◆ EXERCISE OBJECTIVE ◆
The required answer is every line of the data containing the word "method".

Start of DATA EXCERPTS

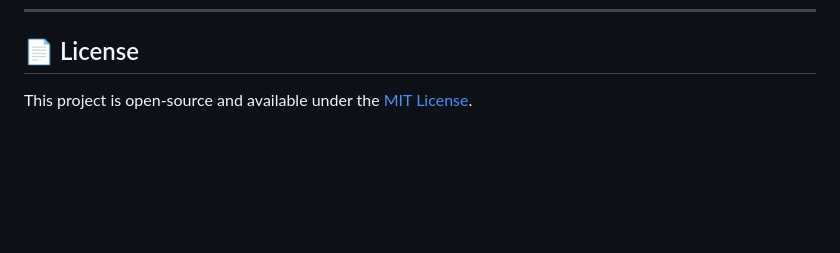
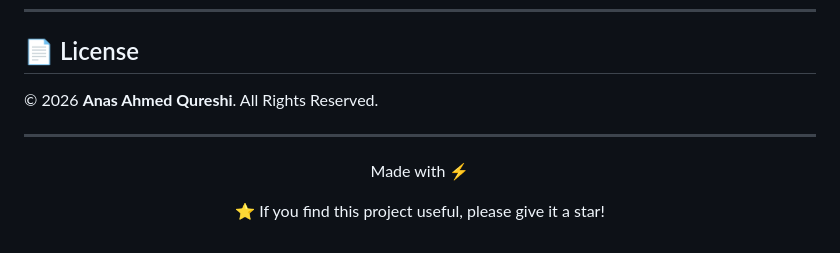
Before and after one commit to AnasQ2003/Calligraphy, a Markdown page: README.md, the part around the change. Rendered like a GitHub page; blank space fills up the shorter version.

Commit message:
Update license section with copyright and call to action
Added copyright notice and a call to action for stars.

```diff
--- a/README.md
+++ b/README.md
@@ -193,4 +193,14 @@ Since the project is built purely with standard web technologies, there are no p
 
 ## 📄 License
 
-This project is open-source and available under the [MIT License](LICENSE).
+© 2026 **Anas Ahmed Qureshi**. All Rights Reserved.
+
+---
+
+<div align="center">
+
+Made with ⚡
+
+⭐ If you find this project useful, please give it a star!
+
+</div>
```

End of DATA EXCERPTS
Start of DATA EXCERPTS

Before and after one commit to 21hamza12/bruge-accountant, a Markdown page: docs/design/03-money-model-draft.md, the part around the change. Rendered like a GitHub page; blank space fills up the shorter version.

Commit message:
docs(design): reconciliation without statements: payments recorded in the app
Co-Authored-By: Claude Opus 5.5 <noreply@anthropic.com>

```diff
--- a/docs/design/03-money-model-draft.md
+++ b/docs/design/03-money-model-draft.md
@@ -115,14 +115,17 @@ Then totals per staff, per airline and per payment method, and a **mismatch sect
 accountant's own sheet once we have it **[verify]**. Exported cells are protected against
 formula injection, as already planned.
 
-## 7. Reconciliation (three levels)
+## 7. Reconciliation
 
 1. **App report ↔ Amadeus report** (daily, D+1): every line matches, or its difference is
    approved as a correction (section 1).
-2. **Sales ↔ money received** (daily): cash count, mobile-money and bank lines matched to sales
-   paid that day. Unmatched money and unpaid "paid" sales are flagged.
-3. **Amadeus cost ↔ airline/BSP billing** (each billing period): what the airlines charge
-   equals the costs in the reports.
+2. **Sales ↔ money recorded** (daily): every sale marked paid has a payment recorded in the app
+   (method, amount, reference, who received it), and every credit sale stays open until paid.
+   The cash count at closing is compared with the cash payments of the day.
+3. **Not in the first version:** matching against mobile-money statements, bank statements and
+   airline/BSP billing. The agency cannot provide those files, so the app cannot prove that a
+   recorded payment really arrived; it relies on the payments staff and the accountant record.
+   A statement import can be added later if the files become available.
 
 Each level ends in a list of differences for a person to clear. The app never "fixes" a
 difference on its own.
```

End of DATA EXCERPTS

◆ COMPLETED TASK ◆
@@ -115,14 +115,17 @@ Then totals per staff, per airline and per payment method, and a **mismatch sect
+   (method, amount, reference, who received it), and every credit sale stays open until paid.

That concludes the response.